As police officers, we know before entering the Academy that the job comes with risks. We know it’s a dangerous job, and that every person we encounter on a routine traffic stop or a domestic violence response might have a gun that they’re prepared to use. We’re willing to accept those risks because we believe in public service and fulfilling our duties. Our calling is to help and protect people and to improve society in whatever way we can. Thus, we are disappointed in the state Supreme Court ruling that California police departments shall not have a blanket right to conceal the names of officers involved in shootings.
California Supreme Court Associate Justice Ming Chin recognized the threats we face in his dissent opinion regarding the Los Angeles Times’ lawsuit seeking to force the Long Beach Police Department to release the names of officers involved in shootings. Unfortunately, the rest of the judicial bench did not agree and the court majority ruled in favor of the Times. Nevertheless, their judgment is the last word on this vital issue to the law enforcement community throughout California. In spite of the ruling, we will continue doing our part in vigilantly protecting the safety and privacy of all our police officers.
The concerns of the law enforcement community stem beyond privacy; they land primarily on the safety of our police officers. Officers identified as having shot and, in some cases, killed suspects, are in immediate danger because police shootings stoke strong emotions amongst the families of the suspects, those who’ve had a bad experience with the criminal justice system and those who instinctually equate use of force with police brutality and misconduct.
The reality of the Internet age is that with a credit card and a computer, access to an individual’s personal information is easily available.

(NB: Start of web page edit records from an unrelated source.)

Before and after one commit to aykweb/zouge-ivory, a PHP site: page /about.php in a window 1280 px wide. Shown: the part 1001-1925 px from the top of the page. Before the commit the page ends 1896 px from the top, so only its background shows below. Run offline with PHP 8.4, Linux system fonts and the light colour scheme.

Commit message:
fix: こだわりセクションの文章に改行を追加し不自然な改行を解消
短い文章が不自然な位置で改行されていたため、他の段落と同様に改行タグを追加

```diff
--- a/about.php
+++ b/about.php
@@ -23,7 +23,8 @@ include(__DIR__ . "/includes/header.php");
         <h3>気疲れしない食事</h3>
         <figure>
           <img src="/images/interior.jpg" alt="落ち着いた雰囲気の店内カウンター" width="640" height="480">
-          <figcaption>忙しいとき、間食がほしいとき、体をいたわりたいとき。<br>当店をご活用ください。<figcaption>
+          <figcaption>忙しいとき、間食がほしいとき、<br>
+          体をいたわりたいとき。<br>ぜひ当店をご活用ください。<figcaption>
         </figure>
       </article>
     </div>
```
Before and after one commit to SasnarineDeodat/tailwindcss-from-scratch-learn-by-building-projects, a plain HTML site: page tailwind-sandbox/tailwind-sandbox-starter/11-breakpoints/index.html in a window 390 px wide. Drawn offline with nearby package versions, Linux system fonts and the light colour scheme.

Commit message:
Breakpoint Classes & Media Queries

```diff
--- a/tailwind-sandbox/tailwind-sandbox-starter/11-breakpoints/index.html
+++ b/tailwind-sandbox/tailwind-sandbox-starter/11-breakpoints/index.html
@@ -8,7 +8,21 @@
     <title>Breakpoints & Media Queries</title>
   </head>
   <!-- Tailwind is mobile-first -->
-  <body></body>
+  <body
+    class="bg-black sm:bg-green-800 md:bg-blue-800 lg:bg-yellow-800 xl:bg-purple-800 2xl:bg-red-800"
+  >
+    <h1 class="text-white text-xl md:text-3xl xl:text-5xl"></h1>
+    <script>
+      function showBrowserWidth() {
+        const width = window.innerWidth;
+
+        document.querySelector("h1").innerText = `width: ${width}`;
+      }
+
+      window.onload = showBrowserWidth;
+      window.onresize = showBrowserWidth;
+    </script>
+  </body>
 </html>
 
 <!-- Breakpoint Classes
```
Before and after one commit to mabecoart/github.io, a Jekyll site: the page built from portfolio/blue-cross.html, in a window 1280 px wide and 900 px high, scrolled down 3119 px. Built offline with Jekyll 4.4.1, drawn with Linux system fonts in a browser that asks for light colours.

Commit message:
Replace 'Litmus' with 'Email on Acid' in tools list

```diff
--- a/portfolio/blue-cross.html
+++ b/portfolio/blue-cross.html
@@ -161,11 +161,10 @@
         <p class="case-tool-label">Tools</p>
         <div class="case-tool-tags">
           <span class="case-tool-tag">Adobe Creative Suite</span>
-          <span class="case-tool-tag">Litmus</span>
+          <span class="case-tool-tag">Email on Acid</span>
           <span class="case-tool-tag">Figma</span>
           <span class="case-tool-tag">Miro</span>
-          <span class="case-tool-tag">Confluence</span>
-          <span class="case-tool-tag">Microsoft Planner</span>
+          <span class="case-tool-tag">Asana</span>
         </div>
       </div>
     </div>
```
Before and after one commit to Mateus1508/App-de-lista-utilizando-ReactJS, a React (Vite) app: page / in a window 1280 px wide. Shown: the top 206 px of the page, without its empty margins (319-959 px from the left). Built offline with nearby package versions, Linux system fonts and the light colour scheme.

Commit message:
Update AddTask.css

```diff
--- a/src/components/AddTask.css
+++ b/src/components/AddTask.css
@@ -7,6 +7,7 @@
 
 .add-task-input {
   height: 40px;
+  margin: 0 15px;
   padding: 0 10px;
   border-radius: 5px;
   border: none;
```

Addresses, spouse’s name, employer and children’s names are obtainable. Officers involved in shootings—and their families—are prime targets for revenge. Releasing the names of these officers creates a pathway for vengeance or anyone’s twisted concept of “justice.” To deny this safety to them is, at best, naïve.
The Times argues the public has a right to know the names of officers involved in shootings. We argue officers—and their wives, husbands and children—have a right to safety and to minimize the targets that they already are. We cannot afford to wait for a death of an officer or of an officer’s family member to spur legislation to correct the court’s decision.
We invite you to share your thoughts by leaving a comment below.